If you’ve heard about Chinese currency at all, you might have also heard it called several different names. That’s not surprising as we do the same with our money. While I might talk about the dollar (Australian, US, or other), and I might say “that’s 10 dollars”, I’m more likely to say “that’s ten bucks”. The same happens with Chinese currency, with the added complication that it has both Chinese names, and names that are used when referring to it in English.
Formally, the main unit of Chinese currency is the 人民币 (Rénmínbì).
The word 人 (Rén) is the word for “ person”.
The word 民 (Mín) is a bit like a member of an ethnic group but it makes the first two words mean more like “the people”.
The word 币 (Bì) is basically a word for “currency”.

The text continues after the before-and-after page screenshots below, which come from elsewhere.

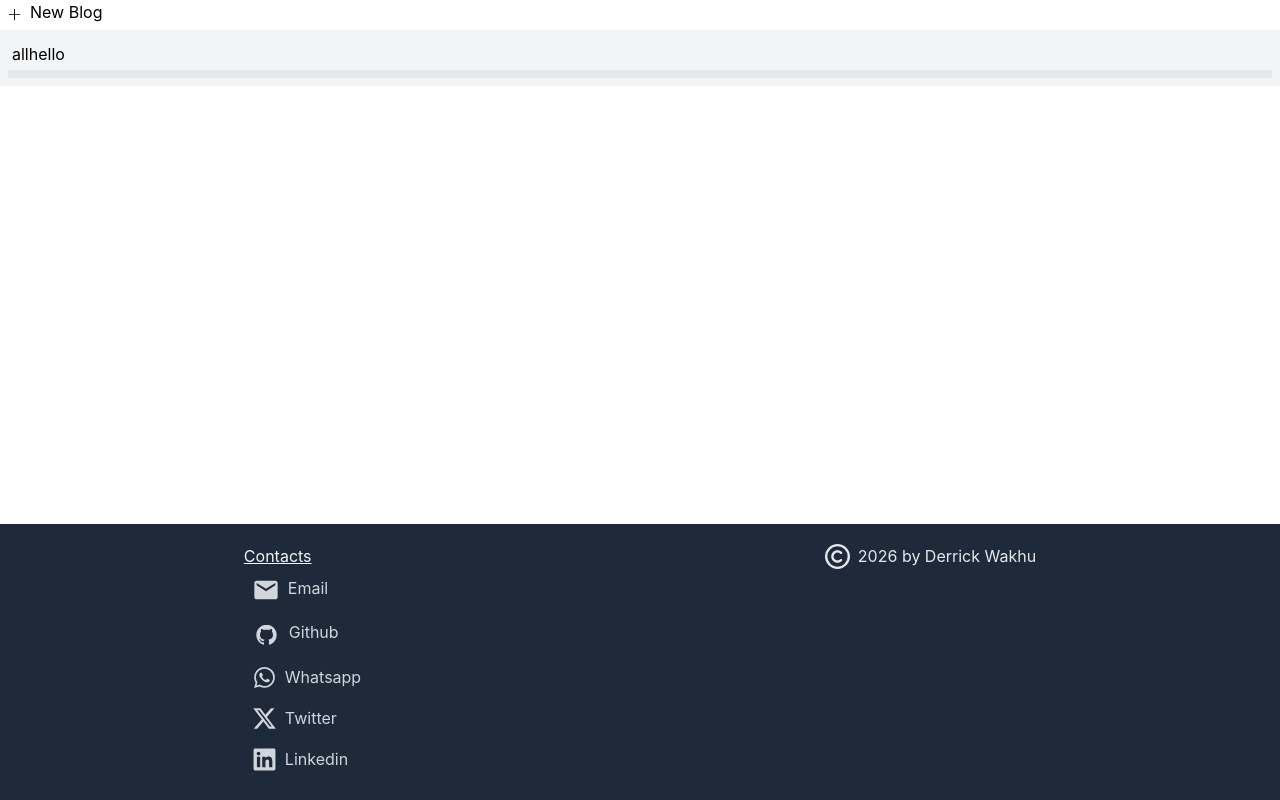
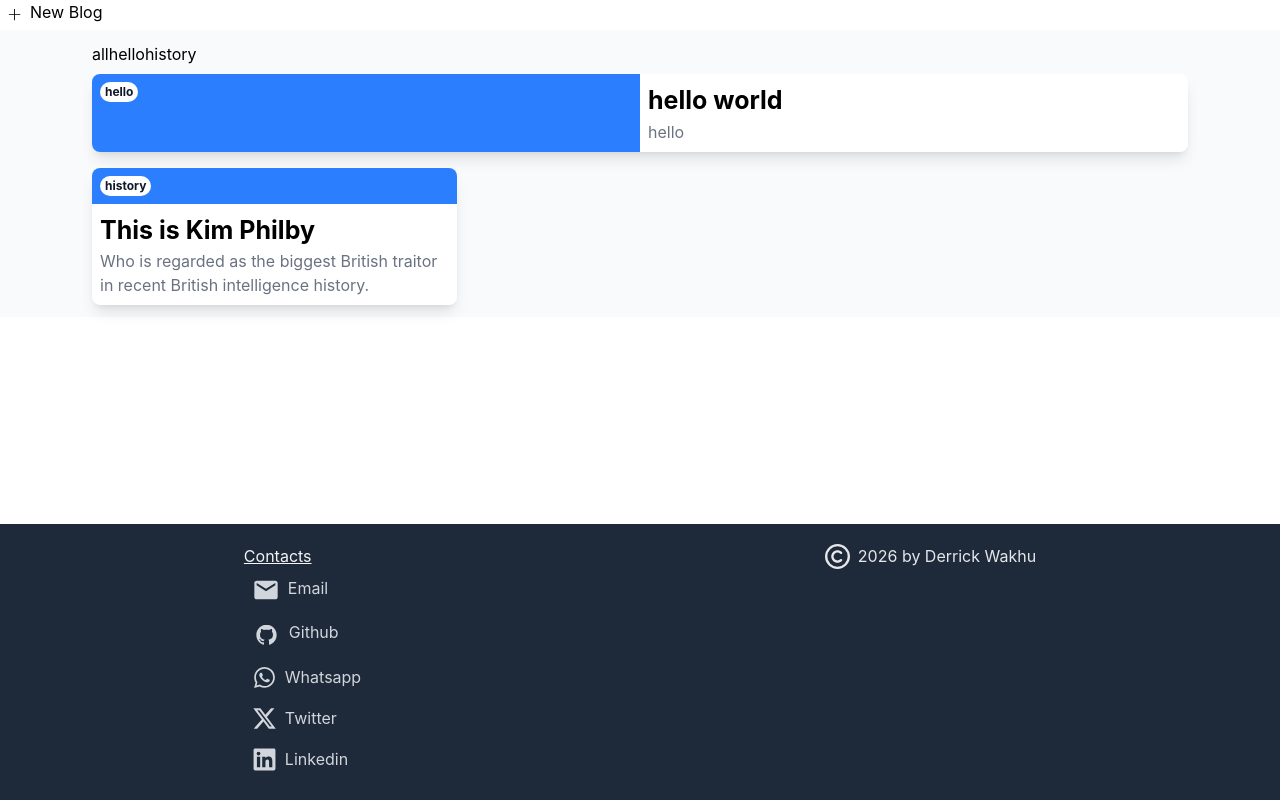
Before and after one commit to georgewakhu270/blog-epress-react, a React app in the folder frontend/: page / in a window 1280 px wide. Built offline with nearby package versions, Linux system fonts and the light colour scheme; the HTML template or start-up script is replaced by a standard one; a web font is replaced by a local one.

Commit message:
added some test data to the blogs

```diff
--- a/frontend/src/App.jsx
+++ b/frontend/src/App.jsx
@@ -15,7 +15,7 @@ export default function App() {
   // const [blogs, setBlogs] = useState([])
 
   // const [tags, setTags] = useState([])
-  const [index, setIndex] = useState(0)
+  const [index, setIndex] = useState(1)
 
   const [user, setUser] = useState({
     id: 1,
@@ -35,6 +35,12 @@ export default function App() {
     category: "hello",
     excerpt: "hello",
     user: user
+  }, {
+    id: 1,
+    content: "<h1>Who is Kim Philby</h1><p>This was  British intelligence officer who sold out his nation.</p>",
+    title: "This is Kim Philby",
+    category: "history",
+    excerpt: "Who is regarded as the biggest British traitor in recent British intelligence history."
   }])
   return (
     <div className="min-h-screen flex flex-col">
--- a/frontend/src/component/Author.jsx
+++ b/frontend/src/component/Author.jsx
@@ -8,7 +8,8 @@ const Author = function ({
 }) {
     const [add, setAdd] = useState(false)
     const [category, setCategory] = useState([])
-    const [itemBlogs, setItemBlogs] = useState([])
+    const [itemBlogs, setItemBlogs] = useState(blogs)
+    const [itemList, setItemList] = useState("default")
 
     useEffect(
         function () {
@@ -32,8 +33,8 @@ const Author = function ({
                         <button
                             className="flex"
                             onClick={() => setAdd(true)}>
-                                <VscAdd size={30} className="p-2"/>
-                                New Blog
+                            <VscAdd size={30} className="p-2" />
+                            New Blog
                         </button>
                         :
                         <></>
@@ -55,11 +56,11 @@ const Author = function ({
                                 setIndex={setIndex} />
                         </div>
                         :
-                        <div className="">
-                            <div className="">
+                        <div className="bg-gray-50">
+                            <div className="sm:px-20">
                                 {blogs.length > 0
                                     ?
-                                    <div className="p-2 bg-gray-100">
+                                    <div className="p-2">
                                         <div className="flex p-1">
                                             <button className="">all</button>
                                             {Array.isArray(category) &&
@@ -70,7 +71,49 @@ const Author = function ({
                                                 ))
                                             }
                                         </div>
-                                        <div className="p-1 bg-gray-200 w-full"></div>
+                                        <div className="p-1 w-full flex flex-wrap gap-4">
+                                            {itemBlogs.map((itemb, x) => (
+                                                <div className={
+                                                    `rounded-lg shadow-lg flex flex-col bg-white
+                                                    ${x === 0
+                                                        ?
+                                                            "sm:flex-row w-full"
+                                                        :
+                                                            "w-full sm:w-1/3"
+                                                    }`}
+                                                    key={x}>
+
+                                                    <div
+                                                        className={`
+                                                            w-full bg-blue-500
+                                                            ${x === 0
+                                                                ?
+                                                                    "rounded-t-lg sm:rounded-l-lg sm:rounded-tr-none w-full sm:w-1/2"
+                                                                :
+                                                                    "rounded-t-lg w-full"}
+                                                            `}>
+                                                        <div
+                                                            className="m-2 px-[5px] py-[1px] bg-white font-bold w-fit whitespace-nowrap rounded-full text-[12px] text-gray-900">
+                                                            {itemb.category}
+                                                        </div>
+                                                    </div>
+
+                                                    <div
+                                                        className={`
+                                                            w-full p-2 w-full
+                                                            ${x === 0
+                                                                ?
+                                                                    "sm:w-1/2"
+                                                                :
+                                                                    ""
+                                                            }`}>
+                                                            <h1 className="text-black text-[25px] font-bold">{itemb.title}</h1>
+                                                            <p className="text-gray-500">{itemb.excerpt}</p>
+                                                    </div>
+                                                </div>
+                                            )
+                                            )}
+                                        </div>
                                     </div>
                                     :
                                     <div className="flex p-2 justify-center items-center bg-gray-100 min-h-[50vh]">
--- a/frontend/src/component/New.jsx
+++ b/frontend/src/component/New.jsx
@@ -103,6 +103,7 @@ export default function New({
                                         <option value="Architecture">Architecture</option>
                                         <option value="Culture">Culture</option>
                                         <option value="Science">Science</option>
+                                        <option value="History">History</option>
                                     </select>
                                 </div>
 
```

So this makes the whole term mean “the people’s currency”. It’s often referred to in English as the RMB. So, it’s a bit like how we would refer to “the Australian Dollar” as a currency.

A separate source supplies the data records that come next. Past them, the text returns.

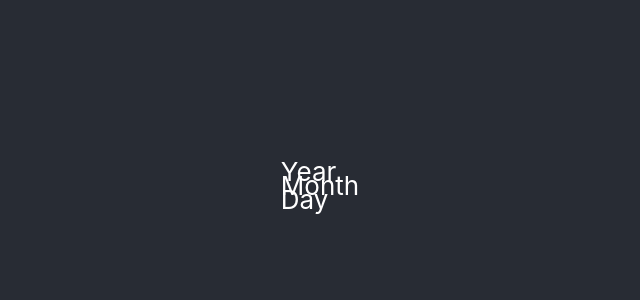
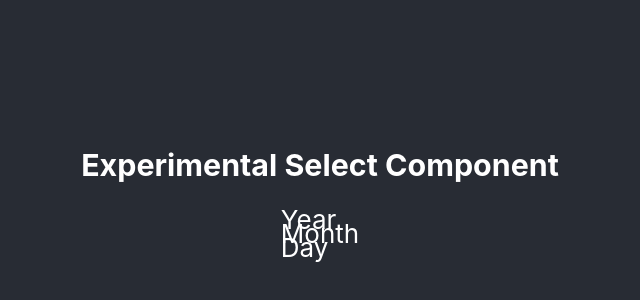
Before and after one commit to skylerlee/fancy-select, a React (Create React App) app: page / in a window 1280 px wide. Shown: the part 214-514 px from the top of the page, without its empty margins (320-960 px from the left). Built offline with nearby package versions, Linux system fonts and the light colour scheme.

Commit message:
feat: add desc

```diff
--- a/src/App.js
+++ b/src/App.js
@@ -4,12 +4,15 @@ import './App.css';
 function App() {
   return (
     <div className="App">
+      <h3>Experimental Select Component</h3>
       <article>
-        <FancySelect options={[
-          { label: 'Year', value: 'y' },
-          { label: 'Month', value: 'm' },
-          { label: 'Day', value: 'd' },
-        ]} />
+        <FancySelect
+          options={[
+            { label: 'Year', value: 'y' },
+            { label: 'Month', value: 'm' },
+            { label: 'Day', value: 'd' },
+          ]}
+        />
       </article>
     </div>
   );
```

Yuan is like Dollar
In Chinese though, when referring to an amount of the currency, the formal term used is 元 (Yuán). It's a paper note as shown above but was originally a coin as shown here:
You can see it written on the coin to the right of the one. For us, this is closer to the term “dollar”. So when a price is 13 of these, the words would be 十三元 (Shísān yuan) where 十三 (Shísān) is the number 13.

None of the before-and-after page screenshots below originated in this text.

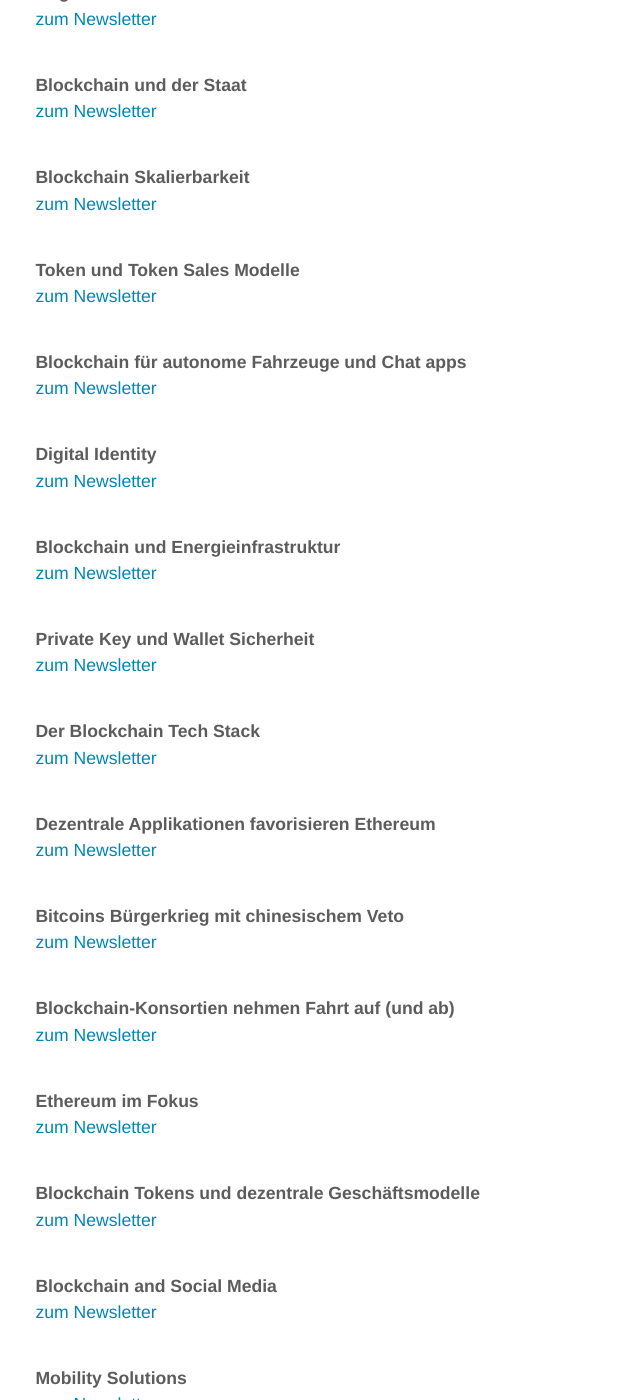
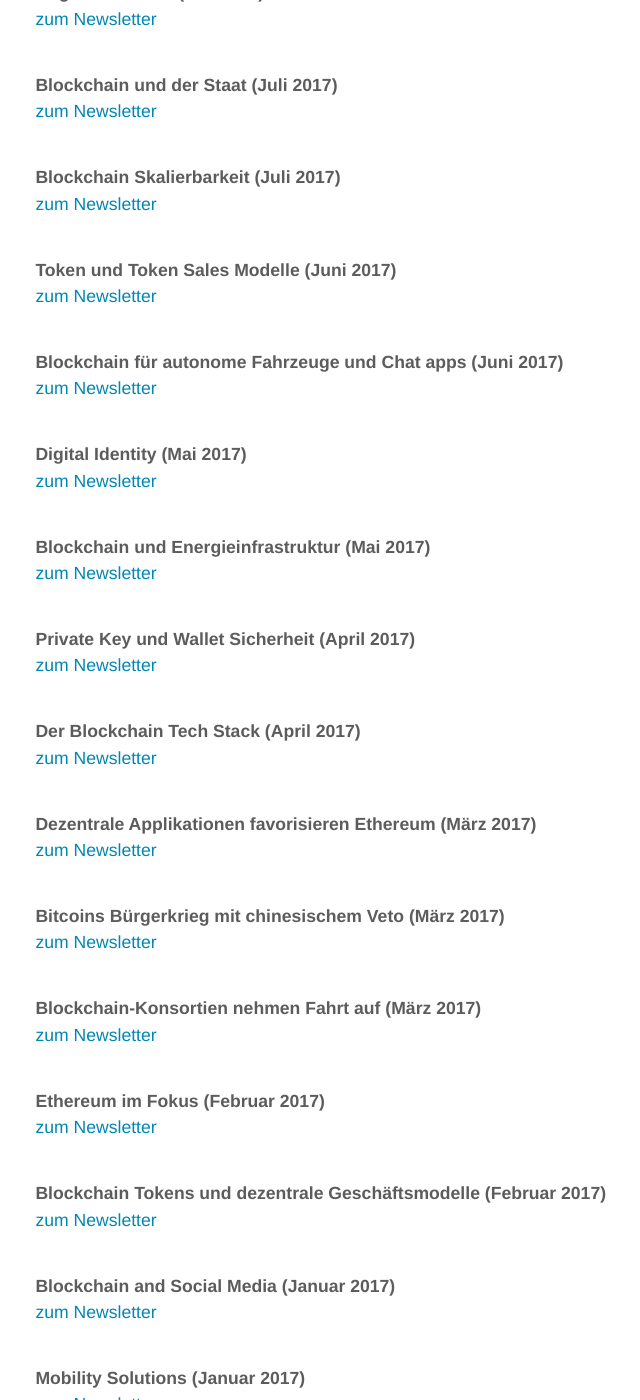
Before and after one commit to blocklab/site, a Jekyll site: the page built from newsletter.md, in a window 1280 px wide and 1400 px high, scrolled down 1779 px. Shown: the whole window, without its empty margins (181-821 px from the left). Built offline with Jekyll 4.4.1, drawn with Linux system fonts in a browser that asks for light colours; comment, search, counter and statistics services are not loaded; some of the changed text lies outside the part shown.

Commit message:
Update newsletter.md

```diff
--- a/newsletter.md
+++ b/newsletter.md
@@ -30,151 +30,151 @@ Nachrichten zu Blockchain-Technologie und Aktivitäten in deren Ökosystem
 
 <br>
 <br>
-**2018 - Ready for Mainstream?**
+**2018 - Ready for Mainstream? (Januar 2018)**
 <br>
 [zum Newsletter](http://mailchi.mp/6e8ea75f98de/blockchain-in-der-kw16-private-key-und-wallet-sicherheit-509053)
 
 <br>
-**Cryptokitties, Clients und Block GasLimit**
+**Cryptokitties, Clients und Block GasLimit (Dezember 2017)**
 <br>
 [zum Newsletter](http://mailchi.mp/c9b49391b7c6/blockchain-in-der-kw16-private-key-und-wallet-sicherheit-487149)
 
 <br>
-**Crypto Franchising**
+**Crypto Franchising (Dezember2017)**
 <br>
 [zum Newsletter](http://mailchi.mp/2457fe32b260/blockchain-in-der-kw16-private-key-und-wallet-sicherheit-476313)
 
 <br>
-**Das Crypto Valley Zug im Spotlight**
+**Das Crypto Valley Zug im Spotlight (November 2017)**
 <br>
 [zum Newsletter](http://mailchi.mp/85bd002467cc/blockchain-in-der-kw16-private-key-und-wallet-sicherheit-470485)
 
 <br>
-**Erste Signale der BaFin zu ICOs**
+**Erste Signale der BaFin zu ICOs (November 2017)**
 <br>
 [zum Newsletter](http://mailchi.mp/d9ccca6da7b4/blockchain-in-der-kw16-private-key-und-wallet-sicherheit-465469)
 
 <br>
-**Anbruch der Tokenisierung**
+**Anbruch der Tokenisierung (Oktober 2017)**
 <br>
 [zum Newsletter](http://mailchi.mp/88b2885128f4/blockchain-in-der-kw16-private-key-und-wallet-sicherheit-454437)
 
 <br>
-**ICO Regulierung auf dem Vormarsch**
+**ICO Regulierung auf dem Vormarsch (Oktober 2017)**
 <br>
 [zum Newsletter](http://mailchi.mp/d85eac382962/blockchain-in-der-kw16-private-key-und-wallet-sicherheit-433221)
 
 <br>
-**Blockchain und Versicherung**
+**Blockchain und Versicherung (September 2017)**
 <br>
 [zum Newsletter](http://mailchi.mp/ef2ca4d9798c/blockchain-in-der-kw16-private-key-und-wallet-sicherheit-422341)
 
 <br>
-**ICOs - erste regulatorische Eingriffe und Einhörner**
+**ICOs - erste regulatorische Eingriffe und Einhörner (September 2017)**
 <br>
 [zum Newsletter](http://mailchi.mp/41cbda9fbf73/blockchain-in-der-kw16-private-key-und-wallet-sicherheit-416505)
 
 <br>
-**Weltveränderer in Katzen-Shirt**
+**Weltveränderer in Katzen-Shirt (August 2017)**
 <br>
 [zum Newsletter](http://mailchi.mp/a104eddc55d8/blockchain-in-der-kw16-private-key-und-wallet-sicherheit-399265)
 
 <br>
-**Smart Contract Herausforderungen**
+**Smart Contract Herausforderungen (August 2017)**
 <br>
 [zum Newsletter](http://mailchi.mp/89d27d2764c1/blockchain-in-der-kw16-private-key-und-wallet-sicherheit-389697)
 
 <br>
-**Bugs und Hacks**
+**Bugs und Hacks (Juli 2017)**
 <br>
 [zum Newsletter](http://mailchi.mp/2f4ebfc82864/blockchain-in-der-kw16-private-key-und-wallet-sicherheit-384377)
 
 <br>
-**Blockchain und der Staat**
+**Blockchain und der Staat (Juli 2017)**
 <br>
 [zum Newsletter](http://mailchi.mp/5e8351502533/blockchain-in-der-kw16-private-key-und-wallet-sicherheit-371317)
 
 <br>
-**Blockchain Skalierbarkeit**
+**Blockchain Skalierbarkeit (Juli 2017)**
 <br>
 [zum Newsletter](http://mailchi.mp/398bf69108aa/blockchain-in-der-kw16-private-key-und-wallet-sicherheit-362557)
 
 <br>
-**Token und Token Sales Modelle**
+**Token und Token Sales Modelle (Juni 2017)**
 <br>
 [zum Newsletter](http://mailchi.mp/ca6ad1e5dcd0/blockchain-in-der-kw16-private-key-und-wallet-sicherheit-342809)
 
 <br>
-**Blockchain für autonome Fahrzeuge und Chat apps**
+**Blockchain für autonome Fahrzeuge und Chat apps (Juni 2017)**
 <br>
 [zum Newsletter](http://mailchi.mp/ea1a100f964b/blockchain-in-der-kw16-private-key-und-wallet-sicherheit-329893)
 
 <br>
-**Digital Identity**
+**Digital Identity (Mai 2017)**
 <br>
 [zum Newsletter](http://mailchi.mp/e81c70da5ac0/blockchain-in-der-kw16-private-key-und-wallet-sicherheit-317113)
 
 <br>
-**Blockchain und Energieinfrastruktur**
+**Blockchain und Energieinfrastruktur (Mai 2017)**
 <br>
 [zum Newsletter](http://mailchi.mp/f013f40df105/blockchain-in-der-kw16-private-key-und-wallet-sicherheit-310325)
 
 <br>
-**Private Key und Wallet Sicherheit**
+**Private Key und Wallet Sicherheit (April 2017)**
 <br>
 [zum Newsletter](http://mailchi.mp/71019a3cef11/blockchain-in-der-kw16-private-key-und-wallet-sicherheit)
 
 <br>
-**Der Blockchain Tech Stack**
+**Der Blockchain Tech Stack (April 2017)**
 <br>
 [zum Newsletter](https://us14.campaign-archive.com/?u=90590f1e0655a3df4dc3857b1&id=21c0163b95)
 
 <br>
-**Dezentrale Applikationen favorisieren Ethereum**
+**Dezentrale Applikationen favorisieren Ethereum (März 2017)**
 <br>
 [zum Newsletter](https://us14.campaign-archive.com/?u=90590f1e0655a3df4dc3857b1&id=51bf02cb1d)
 
 <br>
-**Bitcoins Bürgerkrieg mit chinesischem Veto**
+**Bitcoins Bürgerkrieg mit chinesischem Veto (März 2017)**
 <br>
 [zum Newsletter](https://us14.campaign-archive.com/?u=90590f1e0655a3df4dc3857b1&id=64b6fc8b59)
 
 <br>
-**Blockchain-Konsortien nehmen Fahrt auf (und ab)**
+**Blockchain-Konsortien nehmen Fahrt auf (März 2017)**
 <br>
 [zum Newsletter](https://us14.campaign-archive.com/?u=90590f1e0655a3df4dc3857b1&id=73a5569252)
 
 <br>
-**Ethereum im Fokus**
+**Ethereum im Fokus (Februar 2017)**
 <br>
 [zum Newsletter](https://us14.campaign-archive.com/?u=90590f1e0655a3df4dc3857b1&id=c17f6a0145)
 
 <br>
-**Blockchain Tokens und dezentrale Geschäftsmodelle**
+**Blockchain Tokens und dezentrale Geschäftsmodelle (Februar 2017)**
 <br>
 [zum Newsletter](https://us14.campaign-archive.com/?u=90590f1e0655a3df4dc3857b1&id=ff8d1352d0)
 
 <br>
-**Blockchain and Social Media**
+**Blockchain and Social Media (Januar 2017)**
 <br>
 [zum Newsletter](https://us14.campaign-archive.com/?u=90590f1e0655a3df4dc3857b1&id=5496d3b6c3)
 
 <br>
-**Mobility Solutions**
+**Mobility Solutions (Januar 2017)**
 <br>
 [zum Newsletter](https://us14.campaign-archive.com/?u=90590f1e0655a3df4dc3857b1&id=16e8be0248)
 
 <br>
-**Public versus Private Blockchains**
+**Public versus Private Blockchains (Januar 2017)**
 <br>
 [zum Newsletter](https://us14.campaign-archive.com/?u=90590f1e0655a3df4dc3857b1&id=31d673a764)
 
 <br>
-**Blockchain Applikationen im Fokus**
+**Blockchain Applikationen im Fokus (2016)**
 <br>
 [zum Newsletter](https://us14.campaign-archive.com/?u=90590f1e0655a3df4dc3857b1&id=c4e7217525)
 
 <br>
-**Kostensenkung, Banken und Versicherungen**
+**Kostensenkung, Banken und Versicherungen (2016)**
 <br>
 [zum Newsletter](https://us14.campaign-archive.com/?u=90590f1e0655a3df4dc3857b1&id=da136321be)
```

This name is also used in the financial markets at time, where they will refer to CNY (Chinese Yuan). I suppose they're following a pattern like USD, AUD, etc. and RMB doesn't fit the pattern with the country name in the first two letters.
Note: Chinese doesn’t have singular and plural words for this like we do.
Kuai is like Bucks
And just like we might say “13 bucks” instead of “13 dollars”, the Chinese routinely say 十三块 (Shísān kuài) where 块 (Kuài) is a less formal term for 元 (Yuán). In other usage, 块 (Kuài) is closer to "piece" or "pieces".
What about smaller amounts?
Chinese does have terms used for smaller amounts as well:
角 (Jiǎo) is 1/10th of a 元 (Yuán).
分 (Fēn) can mean 1/100th but the value is so small as to be basically useless. I’ve never heard a person use this word in this way. They more often use it as part of a percentage i.e. 百分之百 (Bǎifēnzhībǎi) means “100%”.
I'll write more soon on the best methods for learning. If you want to get a taste for it in the meantime though, my current favorite site is iTalki, and my favorite teacher by far is Amy He. If you decide to try it, click here and it's cheaper for both you and me.